The story is about Stain, a homeless dude living in an alleyway full of rubbish and follows his escapades as he rifles through the seemingly endless piles of junk to find strange artefacts. As a general rule, the weirder the item Stain finds, the better the episode will turn out, which isn’t as often as I would like it. A big part of this comes from the animation not really working if you’re not going to go properly surreal. The characters look vaguely nightmarish with their bug-eyes and unreal movements, which is used intentionally in Popee to make you feel uneasy while Stain tries to tug on your heartstrings. While Stain’s grasp on reality is loose at best, unless it goes truly bizarre the episode rarely leaves much of an impact.

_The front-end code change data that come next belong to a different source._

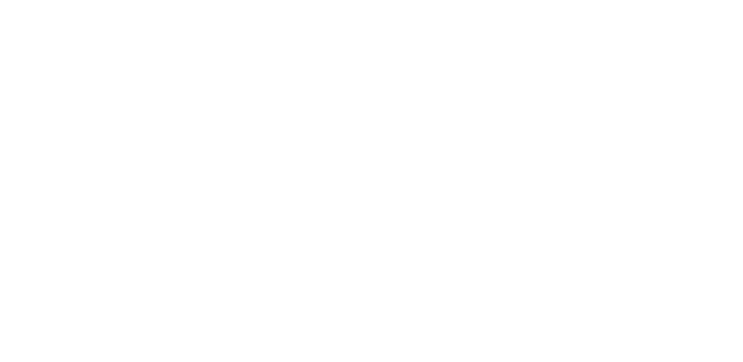
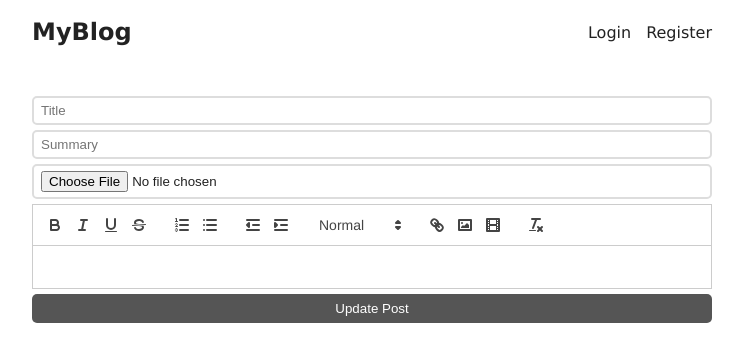
Before and after one commit to vijayvp09/fullStackProjects, a React (Vite) app in the folder blog/client/: page /edit/1 in a window 1280 px wide. Before the commit this address had no page. Shown: the top 362 px of the page, without its empty margins (268-1011 px from the left). Built offline with nearby package versions, Linux system fonts and the light colour scheme; no server answers.

Commit message:
completed post editing logic and solved some issues and completed the basic blog application using MERN stack

```diff
--- a/blog/client/src/App.css
+++ b/blog/client/src/App.css
@@ -6,6 +6,9 @@
 }
 img{
     max-width: 100%;
+}
+a{
+    cursor: pointer;
 }
 main{
     padding: 10px;
@@ -84,6 +87,7 @@
     background-color: #fff;
 }
 button{
+    cursor: pointer;
     width: 100%;
     display: block;
     border: 0;
@@ -127,3 +131,20 @@
 div.post-page div.content p{
     line-height: 1.6rem;
 }
+div.edit-row{
+    text-align: center;
+    margin-bottom: 20px;
+}
+div.post-page a.edit-btn{
+    background-color: #333;
+    color: #fff;
+    display: inline-flex;
+    align-items: center;
+    gap: 5px;
+    border-radius: 5px;
+    text-decoration: none;
+    padding: 15px 30px;
+}
+a svg{
+    height: 20px;
+}
--- a/blog/client/src/App.jsx
+++ b/blog/client/src/App.jsx
@@ -7,6 +7,7 @@
 import { UserContextProvider } from './UserContext'
 import CreatePost from './pages/CreatePost'
 import PostPage from './pages/PostPage'
+import EditPost from './pages/EditPost'
 
 function App() {
 
@@ -21,6 +22,7 @@
         <Route path={'/register'} element={<RegisterPage />} />
         <Route path={'/create'} element={<CreatePost />} />
         <Route path = {'/post/:id'} element={<PostPage />} />
+        <Route path={'/edit/:id'} element={<EditPost />} />
       </Route>
     </Routes>
     </UserContextProvider>
--- /dev/null
+++ b/blog/client/src/Editor.jsx
@@ -0,0 +1,27 @@
+import ReactQuill from "react-quill";
+import "react-quill/dist/quill.snow.css";
+
+const modules = {
+    toolbar: [
+    ['bold', 'italic', 'underline', 'strike'],
+
+    [{ list: 'ordered'}, { list: 'bullet' }],
+    [{ indent: '-1'}, { indent: '+1' }],
+
+    [{ header: [1, 2, false] }],
+    ['link', 'image', 'video'],
+    ['clean'],
+  ]};
+
+const formats = [
+    "header","font","size","bold","italic",
+    "underline","strike","blockquote","list","bullet","indent",
+    "link","image"
+];
+export default function Editor({value, onChange}) {
+    return(
+        <div>
+        <ReactQuill modules={modules} formats={formats} value={value} onChange={onChange} />
+        </div>
+    )
+}
--- a/blog/client/src/pages/CreatePost.jsx
+++ b/blog/client/src/pages/CreatePost.jsx
@@ -1,25 +1,6 @@
-import ReactQuill from "react-quill";
-import 'react-quill/dist/quill.snow.css';
 import { useState } from 'react';
 import {Navigate} from 'react-router-dom';
-
-const modules = {
-    toolbar: [
-    ['bold', 'italic', 'underline', 'strike'],
-
-    [{ list: 'ordered'}, { list: 'bullet' }],
-    [{ indent: '-1'}, { indent: '+1' }],
-
-    [{ header: [1, 2, false] }],
-    ['link', 'image', 'video'],
-    ['clean'],
-  ]};
-
-const formats = [
-    "header","font","size","bold","italic",
-    "underline","strike","blockquote","list","bullet","indent",
-    "link","image"
-];
+import Editor from '../Editor'
 
 export default function CreatePost() {
     const [title, setTitle] = useState('');
@@ -54,7 +35,7 @@
             <input type="title" placeholder={'Title'} value={title} onChange={e => setTitle(e.target.value)} />
             <input type="summary" placeholder={'Summary'} value={summary} onChange={e => setSummary(e.target.value)} />
             <input type="file" onChange={(e => setFiles(e.target.files))} />
-            <ReactQuill modules={modules} formats={formats} value={content} onChange={newValue => setContent(newValue)} />
+            <Editor value={content} onChange={setContent} />
             <button style={{marginTop:'5px'}}>Create Post</button>
         </form>
     )
--- /dev/null
+++ b/blog/client/src/pages/EditPost.jsx
@@ -0,0 +1,66 @@
+import { useState, useEffect } from 'react';
+import {Navigate, useParams} from 'react-router-dom';
+import Editor from '../Editor'
+
+
+export default function EditPost() {
+    const {id} = useParams();
+    const [title, setTitle] = useState('');
+    const [summary, setSummary] = useState('');
+    const [content, setContent] = useState('');
+    const [files, setFiles] = useState('');
+    const [redirect, setRedirect] = useState(false);
+
+    useEffect(() => {
+        fetch('http://localhost:4000/post'+id)
+        .then(response => {
+            response.json().then(postInfo => {
+                setTitle(postInfo.title);
+                setContent(postInfo.content);
+                setSummary(postInfo.summary);
+            });
+        });
+    }, []);
+
+    async function updatePost(e) {
+        e.preventDefault();
+        const data = new FormData();
+        data.set('title', title);
+        data.set('summary', summary);
+        data.set('content', content);
+        data.set('id', id);
+        if(files?.[0]) {
+            data.set('file', files?.[0]);
+        }
+        const response = await fetch('http://localhost:4000/post', {
+            method: 'PUT',
+            body: data,
+            credentials: 'include',
+        });
+
+        if(response.ok){
+            setRedirect(true);
+        }
+    }
+
+    if (redirect) {
+        return <Navigate to={'/post/'+id} />
+    }
+
+    return(
+        <form onSubmit={updatePost}>
+            <input type="title"
+                   placeholder={'Title'}
+                   value={title}
+                   onChange={e => setTitle(e.target.value)} />
+            <input type="summary"
+                   placeholder={'Summary'}
+                   value={summary}
+                   onChange={e => setSummary(e.target.value)} />
+            <input type="file"
+                   onChange={(e => setFiles(e.target.files))} />
+            <Editor value={content} onChange={setContent} />
+            <button style={{marginTop:'5px'}}>Update Post</button>
+        </form>
+    )
+}
--- a/blog/client/src/pages/PostPage.jsx
+++ b/blog/client/src/pages/PostPage.jsx
@@ -1,9 +1,12 @@
-import {useEffect, useState} from "react";
-import { useParams } from "react-router-dom";
+import {useContext, useEffect, useState} from "react";
+import { useParams, Link } from "react-router-dom";
 import {format} from 'date-fns';
+import {UserContext} from "../UserContext"
+
 export default function PostPage() {
     const [postInfo, setPostInfo] = useState(null);
     const {id} = useParams();
+    const {userInfo} = useContext(UserContext)
     useEffect(() => {
         fetch(`http://localhost:4000/post/${id}`)
         .then(response => {
@@ -19,6 +22,16 @@
             <h1>{postInfo.title}</h1>
             <time>{format(new Date(postInfo.createdAt), 'MMM d, yyyy HH:mm')}</time>
             <div className="author">by {postInfo.author.username}</div>
+            {userInfo.id === postInfo.author._id && (
+                <div className="edit-row">
+                    <Link className="edit-btn" to={`/edit/${postInfo._id}`}>
+                        <svg xmlns="http://www.w3.org/2000/svg" fill="none" viewBox="0 0 24 24" strokeWidth={1.5} stroke="currentColor" className="w-6 h-6">
+                            <path strokeLinecap="round" strokeLinejoin="round" d="m16.862 4.487 1.687-1.688a1.875 1.875 0 1 1 2.652 2.652L10.582 16.07a4.5 4.5 0 0 1-1.897 1.13L6 18l.8-2.685a4.5 4.5 0 0 1 1.13-1.897l8.932-8.931Zm0 0L19.5 7.125M18 14v4.75A2.25 2.25 0 0 1 15.75 21H5.25A2.25 2.25 0 0 1 3 18.75V8.25A2.25 2.25 0 0 1 5.25 6H10" />
+                        </svg>
+                        Edit this post
+                    </Link>
+                </div>
+            )}
             <div className="image" >
                 <img src={`http://localhost:4000/${postInfo.cover}`} alt="image" />
             </div>
```
Also changed, not shown: 2 other files (tests, documents, lock files or other folders).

When it does go truly strange though, it works magnificently. I prefer the idea that Stain doesn’t actually have any of the adventures the episodes show him having. He’ll find a dead bird and them in his hunger-driven state will concoct a story involving him tending to this bird’s ailments and building it a shelter. When taking this in mind, the formula works better when some of the darker desires of Stain comes through in the stories. My personal favourite was the one where he grew his own plant lady and spent their nights dancing on the rooftop as aliens flew in overhead and blew up the city. Or where sentient clay takes over the body of his cat and now Stain has a friend in the same shape as himself. These reflect his desires for romance but seen through his equally strong desire for some form of life and green in his dingy alley, or alternatively his desire for friendship but with someone much like himself instead of with his cat.

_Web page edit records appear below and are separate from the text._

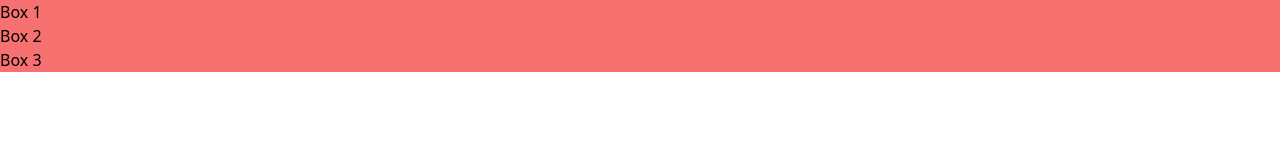
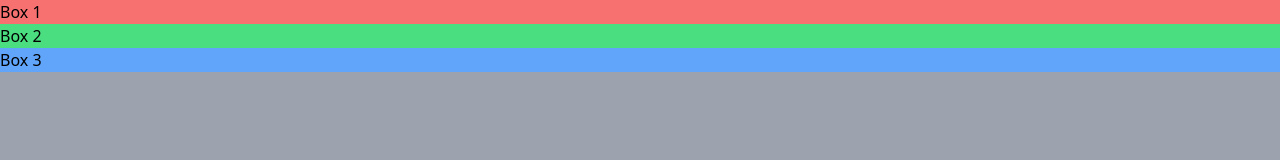
Before and after one commit to SauelAlmonte/tailwind-redo, a website: page 08-grids/index.html in a window 1280 px wide. Drawn offline with nearby package versions, Linux system fonts and the light colour scheme.

Commit message:
Tailwindcss Play CDN

```diff
--- a/08-grids/index.html
+++ b/08-grids/index.html
@@ -10,10 +10,14 @@
 </head>
 
 <body>
+
+<div class="h-screen bg-gray-400">
     <div>
         <div class="bg-red-400 h-22">Box 1</div>
-        <div class="bg-red-400 h-22">Box 2</div>
-        <div class="bg-red-400 h-22">Box 3</div>
+        <div class="bg-green-400 h-22">Box 2</div>
+        <div class="bg-blue-400 h-22">Box 3</div>
     </div>
+</div>
+
 </body>
 </html>
```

As I said before though, Stain is not nearly weird enough. Apart from one truly strange scene involving a black hole forming in the centre of a cat’s face, the show never made me truly pull a 0_0 face while Popee managed this reaction at least once per episode, usually more. They’re obviously different types of shows. Popee uses the weirdness for dark comedy, while Mr. Stain uses it to show the main character’s compassion. But the weirder it got, the more impactful the compassion through this bizarre view of the world became. It could have been even better than Popee because Stain has heart that does manage to get to you. Well OK, Popee has heart too, but it’s a blackened dead heart while Stain gives you feels.

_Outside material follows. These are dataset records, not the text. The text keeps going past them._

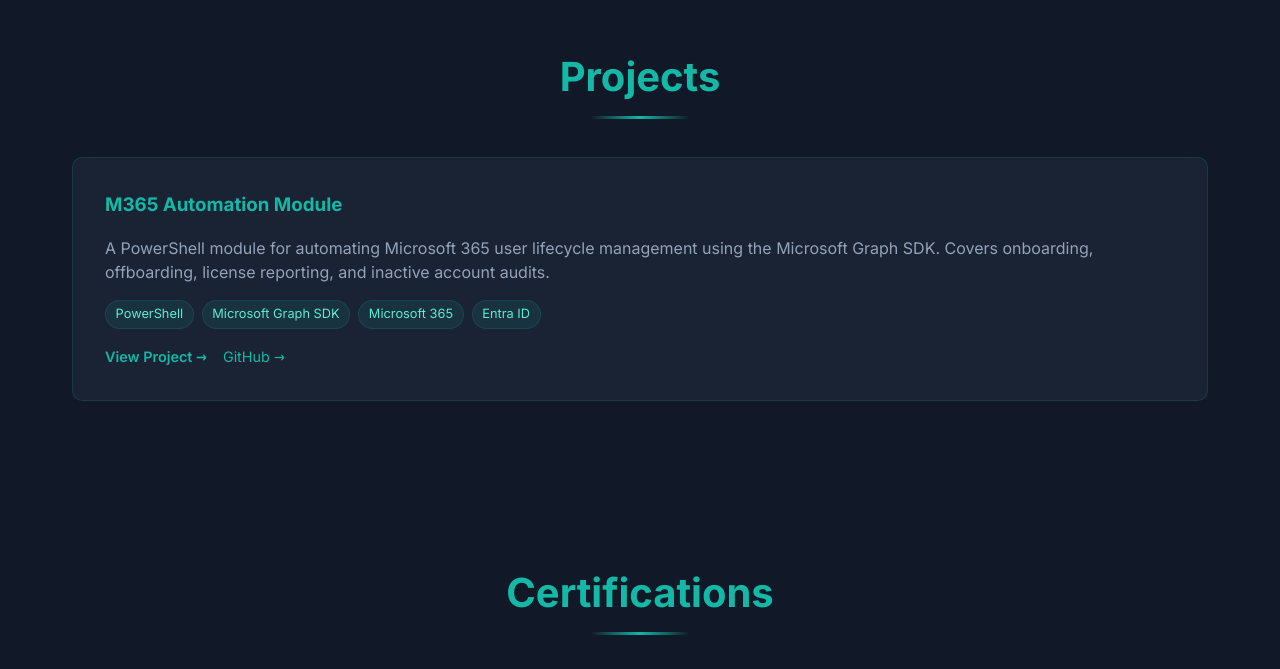
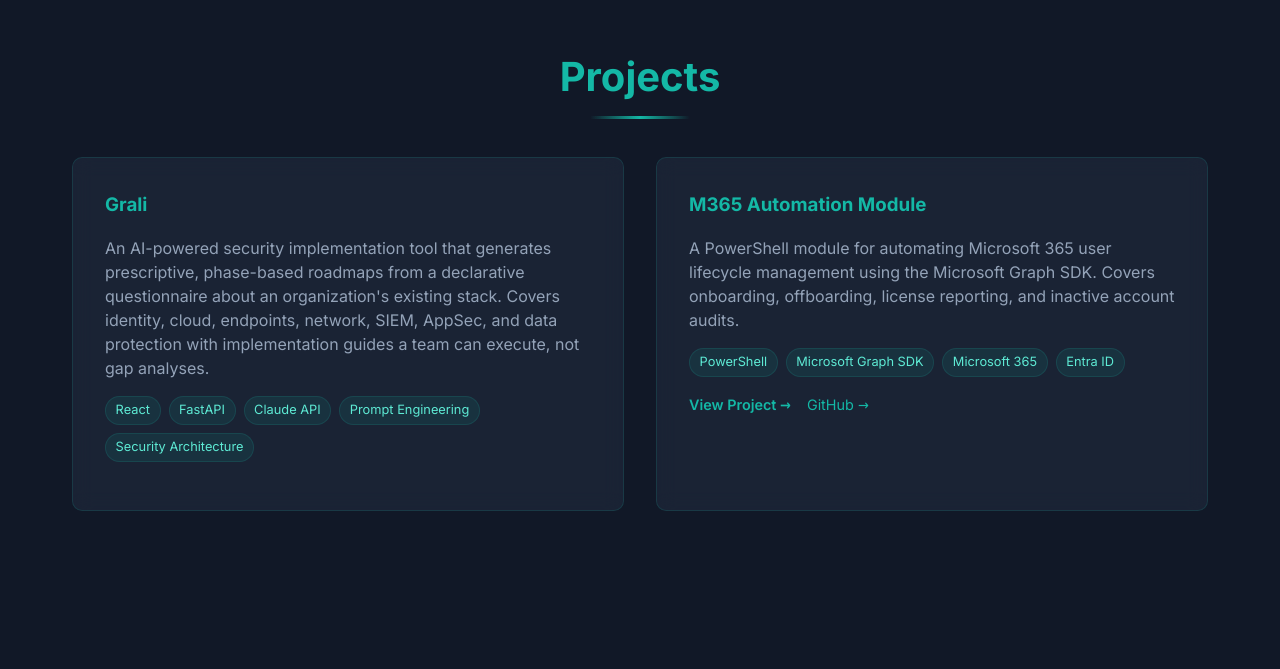
Before and after one commit to AbderrahmaneLahrichi/portfolio, a React (Vite) app: page / in a window 1280 px wide. Shown: the part 2128-2797 px from the top of the page. Built offline with nearby package versions, Linux system fonts and the light colour scheme.

Commit message:
auto: update Projects.jsx

```diff
--- a/src/components/Projects.jsx
+++ b/src/components/Projects.jsx
@@ -37,9 +37,11 @@
                   View Project &rarr;
                 </Link>
               )}
-              <a href={project.github} target="_blank" rel="noopener noreferrer" className="project-link">
-                GitHub &rarr;
-              </a>
+              {project.github && (
+                <a href={project.github} target="_blank" rel="noopener noreferrer" className="project-link">
+                  GitHub &rarr;
+                </a>
+              )}
             </div>
           </div>
         ))}
--- a/src/data/portfolioData.js
+++ b/src/data/portfolioData.js
@@ -261,6 +261,14 @@
 ]
 
 export const projects = [
+  {
+    id: 4,
+    title: 'Grali',
+    description: 'An AI-powered security implementation tool that generates prescriptive, phase-based roadmaps from a declarative questionnaire about an organization\'s existing stack. Covers identity, cloud, endpoints, network, SIEM, AppSec, and data protection with implementation guides a team can execute, not gap analyses.',
+    technologies: ['React', 'FastAPI', 'Claude API', 'Prompt Engineering', 'Security Architecture'],
+    github: null,
+    slug: null
+  },
   {
     id: 3,
     title: 'M365 Automation Module',
```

That said, this director still has a great grasp of storytelling, and there’s a huge amount of imagination on show. The voiceless characters means they over-exagurate everything, but what’s great is how it shows emotion in the non-human characters. The glove that’s trying to rescue the lost little girl, or the robot who just wants people to dance with him. It’s that same Pixar style of emotion through non-human characters that makes it work, even when the character is a flower with very long attractive legs that is merely the concoction of a homeless man’s longing sex-drive mixed deliriously with his gardening hobby. I did enjoy the show quite a bit, and it’s certainly an easier starting point to this man’s style than Popee is, which is like introducing you to swimming by throwing you into the mouth of a basking shark. It’s very short and I would recommend you give it a shot, especially as preparation for the true masterpiece that is Popee.